For COVID-19 updates, visit the official government website www.sacoronavirus.co.za for free.
At a time when wearing a mask, keeping your physical distance and practising scrupulous hand hygiene is key, you shouldn’t let your guard down just because it’s the holidays. In fact, to ensure you and your family stay safe this summer, it’s worth adding a few more steps to your regular sanitising routine.
The Center for Disease Control and Prevention (CDC) says that travel increases your chances of contracting and / or transmitting coronavirus, so the safest way to protect yourself from falling ill would be to have a staycation. However, if you plan to travel either by air or road to a holiday destination, be aware of the risks and take every effort to minimise your contact with other travellers.
If you are exposed to COVID-19 at a holiday gathering, while travelling, or at any other time, you need to quarantine yourself to protect others. This means staying home for 14 days after your last contact with a person who has COVID-19. If you are already sick, have recently tested positive for the virus or have been exposed to a person with Covid-19 you should delay your travel plans.
Choosing your destination:
Camping in a remote spot with your family is probably one of the safest holidays you can have during the COVID-19 pandemic. Steering clear of crowds, public transport, busy beaches, restaurants, and large public gatherings (such as markets and concerts) means you can practice physical distancing with ease.
While making your travel plans, keep in mind that restrictions can change rapidly depending on local conditions. And be aware that if COVID-19 is spreading at your chosen destination you are more likely to get infected. You also run the risk of transmitting the virus to the people you live with when you return, even if you’re asymptomatic.
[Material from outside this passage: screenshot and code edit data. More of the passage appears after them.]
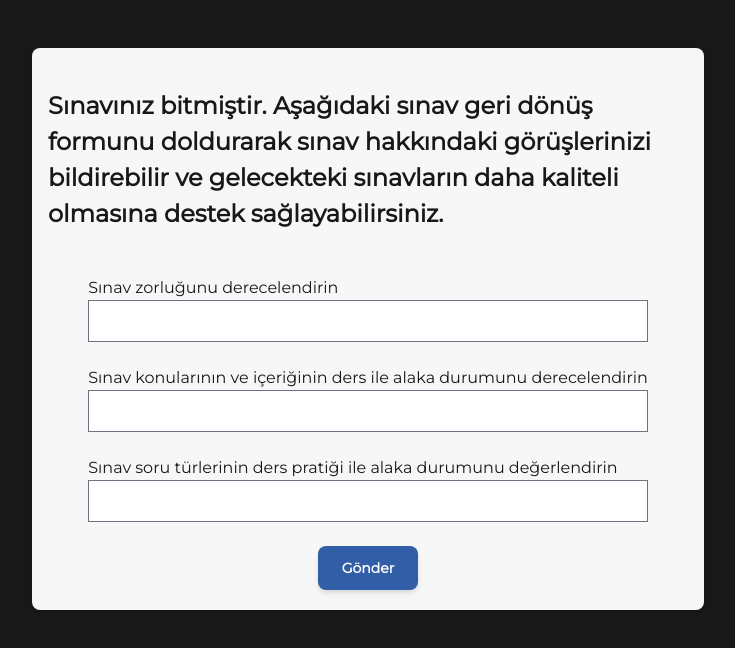
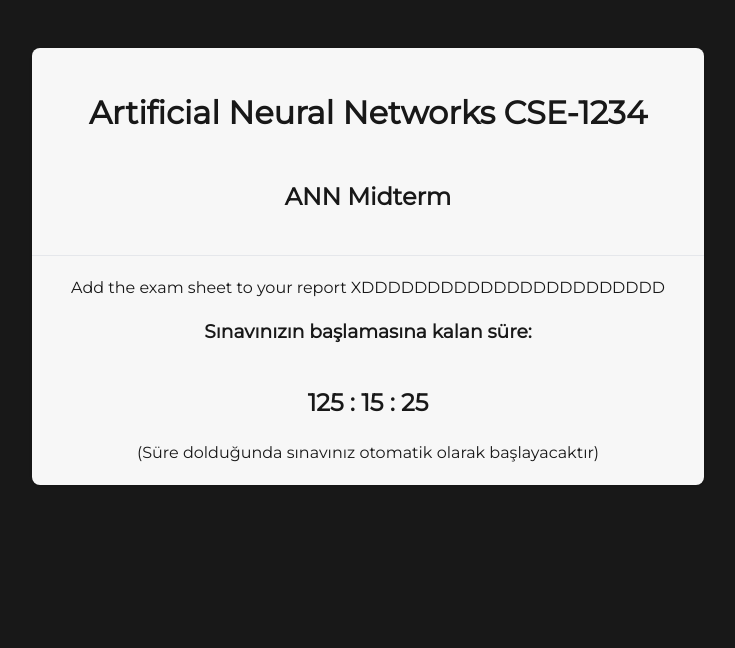
Before and after one commit to fe-fstar/ExamMeter, a SvelteKit app: page /exam/1 in a window 1280 px wide. Shown: the top 648 px of the page, without its empty margins (272-1007 px from the left). Built offline with nearby package versions, Linux system fonts and the light colour scheme.

Commit message:
exam statistics page scaffold

```diff
--- a/src/app.css
+++ b/src/app.css
@@ -107,8 +107,3 @@
         transition: none !important;
     }
 }
-
-::selection {
-    color: #181818;
-    background-color: #F7F7F7;
-}
--- a/src/components/ExamCard.svelte
+++ b/src/components/ExamCard.svelte
@@ -35,6 +35,7 @@
     <div class="basis-1/12 flex items-center justify-start">
         <h5>{exam.startsAt.toLocaleDateString("tr-TR", options)}</h5>
     </div>
+    {#if exam.startsAt > Date.now()}
         <div class="basis-1/12 flex items-center justify-evenly child:rounded">
             <!-- svelte-ignore a11y-click-events-have-key-events -->
             <!-- svelte-ignore a11y-no-static-element-interactions -->
@@ -80,4 +81,5 @@
                 </svg>
             </div>
         </div>
+    {/if}
 </div>
--- a/src/routes/(app)/home/+page.svelte
+++ b/src/routes/(app)/home/+page.svelte
@@ -52,6 +52,14 @@
                 "Add the exam sheet to your report XDDDDDDDDDDDDDDDDDDDDDDD",
             startsAt: new Date(2023, 11, 13, 17, 51, 30),
         },
+        {
+            id: "regEx-Kolta",
+            title: "ANN Midterm",
+            class: "Artificial Neural Networks CSE-1234",
+            description:
+                "Add the exam sheet to your report XDDDDDDDDDDDDDDDDDDDDDDD",
+            startsAt: new Date(2024, 11, 13, 17, 51, 30),
+        },
     ];
 </script>
 
--- /dev/null
+++ b/src/routes/(app)/stats/[id]/+page.svelte
@@ -0,0 +1,47 @@
+<script>
+    let meanScore = 65;
+    let standardDeviation = 7.2;
+    let feedbackOneScore = 6.6;
+    let feedbackTwoScore = 3.1;
+    let feedbackThreeScore = 8.3;
+</script>
+
+<div class="flex flex-col descendant:flex-wrap w-full divide-y">
+    <div class="flex items-center child:basis-1/2">
+        <div>
+            <div class="flex justify-evenly items-center child:flex child:flex-col child:items-center">
+                <div>
+                    <h2>Ortalama Not:</h2>
+                    <h2>{meanScore}</h2>
+                </div>
+                <div>
+                    <h2>Standart Sapma:</h2>
+                    <h2>{standardDeviation}</h2>
+                </div>
+            </div>
+        </div>
+        <div>
+            <div class="flex flex-col child:flex child:justify-start child:items-center">
+                <div>
+                    <h3 class="basis-3/4">Öğrenci geri bildiriminden gelen ortalama sınav zorluğu</h3>
+                    <h3 class="basis-1/4">{feedbackOneScore} / 10</h3>
+                </div>
+                <div>
+                    <h3 class="basis-3/4">Öğrenci geri bildiriminden gelen ortalama sınav konu alaka derecesi</h3>
+                    <h3 class="basis-1/4">{feedbackTwoScore} / 10</h3>
+                </div>
+                <div>
+                    <h3 class="basis-3/4">Öğrenci geri bildiriminden gelen ortalama sınav soru metodu alaka derecesi</h3>
+                    <h3 class="basis-1/4">{feedbackThreeScore} / 10</h3>
+                </div>
+            </div>
+        </div>
+    </div>
+    <div class="flex items-center justify-evenly child:basis-1/2">
+        <h1>Buraya grafikler gelecek</h1>
+        <h1>Buraya grafikler gelecek</h1>
+    </div>
+    <div class="grid place-items-center">
+        <h1>Buraya tablo gelecek</h1>
+    </div>
+</div>
--- a/src/routes/exam/[id]/+page.svelte
+++ b/src/routes/exam/[id]/+page.svelte
@@ -1,6 +1,10 @@
 <script>
     import { onDestroy, onMount } from "svelte";
     import Button from "../../../components/Button.svelte";
+
+    let feedbackOne = 1;
+    let feedbackTwo = 1;
+    let feedbackThree = 1;
 
     let exam = {
         id: "regEx-Kolta",
@@ -8,8 +12,8 @@
         class: "Artificial Neural Networks CSE-1234",
         description:
             "Add the exam sheet to your report XDDDDDDDDDDDDDDDDDDDDDDD",
-        startsAt: new Date(2023, 11, 13, 17, 51, 30),
-        endsAt: new Date(2023, 11, 13, 17, 52, 0),
+        startsAt: new Date(2023, 11, 17, 18, 29, 30),
+        endsAt: new Date(2023, 11, 17, 18, 31, 0),
         jumpingEnabled: false,
         questions: [
             {
@@ -42,7 +46,7 @@
     };
 
     let studentAnswers = [];
-    let currentQuestionIndex = exam.questions.length;
+    let currentQuestionIndex = -1;
     let timeForExamToStart = 0;
     let timeForExamToEnd = 0;
     let intervalBeforeExam;
@@ -174,23 +178,47 @@
                         <form>
                             <div class="flex flex-col items-start my-6">
                                 <label for="one"
-                                    >Sınav zorluğunu derecelendirin</label
+                                    >Sınav zorluğunu derecelendirin (1: Çok kolay - 10: Çok zor: <span class="font-bold">{feedbackOne}</span></label
                                 >
-                                <input type="number" name="one" class="w-full"/>
+                                <input
+                                    type="range"
+                                    name="one"
+                                    min="1"
+                                    max="10"
+                                    step="1"
+                                    class="w-full"
+                                    bind:value={feedbackOne}
+                                />
                             </div>
                             <div class="flex flex-col items-start my-6">
                                 <label for="two"
                                     >Sınav konularının ve içeriğinin ders ile
-                                    alaka durumunu derecelendirin</label
+                                    alaka durumunu derecelendirin (1: Tamamen alakasız - 10: Tamamen alakalı): <span class="font-bold">{feedbackTwo}</span></label
                                 >
-                                <input type="number" name="two" class="w-full"/>
+                                <input
+                                    type="range"
+                                    name="two"
+                                    min="1"
+                                    max="10"
+                                    step="1"
+                                    class="w-full"
+                                    bind:value={feedbackTwo}
+                                />
                             </div>
                             <div class="flex flex-col items-start my-6">
                                 <label for="two"
                                     >Sınav soru türlerinin ders pratiği ile
-                                    alaka durumunu değerlendirin</label
+                                    alaka durumunu değerlendirin (1: Tamamen alakasız - 10: Tamamen alakalı): <span class="font-bold">{feedbackThree}</span></label
                                 >
-                                <input type="number" name="two" class="w-full"/>
+                                <input
+                                    type="range"
+                                    name="three"
+                                    min="1"
+                                    max="10"
+                                    step="1"
+                                    class="w-full"
+                                    bind:value={feedbackThree}
+                                />
                             </div>
                             <div class="grid place-items-center">
                                 <Button>Gönder</Button>
```
Lines whose indentation alone changed are shown as unchanged.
Travel to high-risk countries is not allowed and if you choose to fly, be aware that if you test positive for COVID-19 up to 72 hours before departure, you will not be able to board your flight. The good news is aeroplanes have ventilation systems that help to recycle clean air, so the only risk you have is if a passenger sitting close by is positive. Remember, spending time in security queues and waiting at airport terminals will also bring you in close contact with other people and frequently touched surfaces.
Airlines have implemented strict sanitisation programmes – but you can also do your bit on board. Disinfect all high-touch surfaces such as tray tables, handsets and inflight entertainment screens, and make sure you wear a mask for the full duration of your journey.
If you need to rent a car, ask how the vehicles are disinfected between renters beforehand. Travel with hand sanitiser and regularly wipe down the steering wheel, gear stick, rear-view mirror and window controls.
When getting together with friends and family members, opt for outdoor venues – such as picnic sites and gardens – as often as possible. In poorly ventilated spaces, make sure windows and doors are open whenever feasible to allow air to circulate.
Public gatherings (such as concerts and markets) with safety measures in place – mask wearing, social distancing and handwashing – obviously pose less risk than gatherings where people aren’t practising these preventive measures. Be mindful of alcohol and drugs as using these may affect someone’s judgement negatively and make it less likely that they’ll remember to practice COVID-19 safety measures.
Staying in touch:
Remember to wash or sanitise your hands before using your phone and clean your handset regularly. Make and receive calls using the speaker option where possible to avoid your face from making contact with your phone and never share your earphones with anyone. Keep spare masks on hand at all times.
For the most up-to-date info on the figures surrounding the spread of the virus, please visit our COVID-19 resource portal.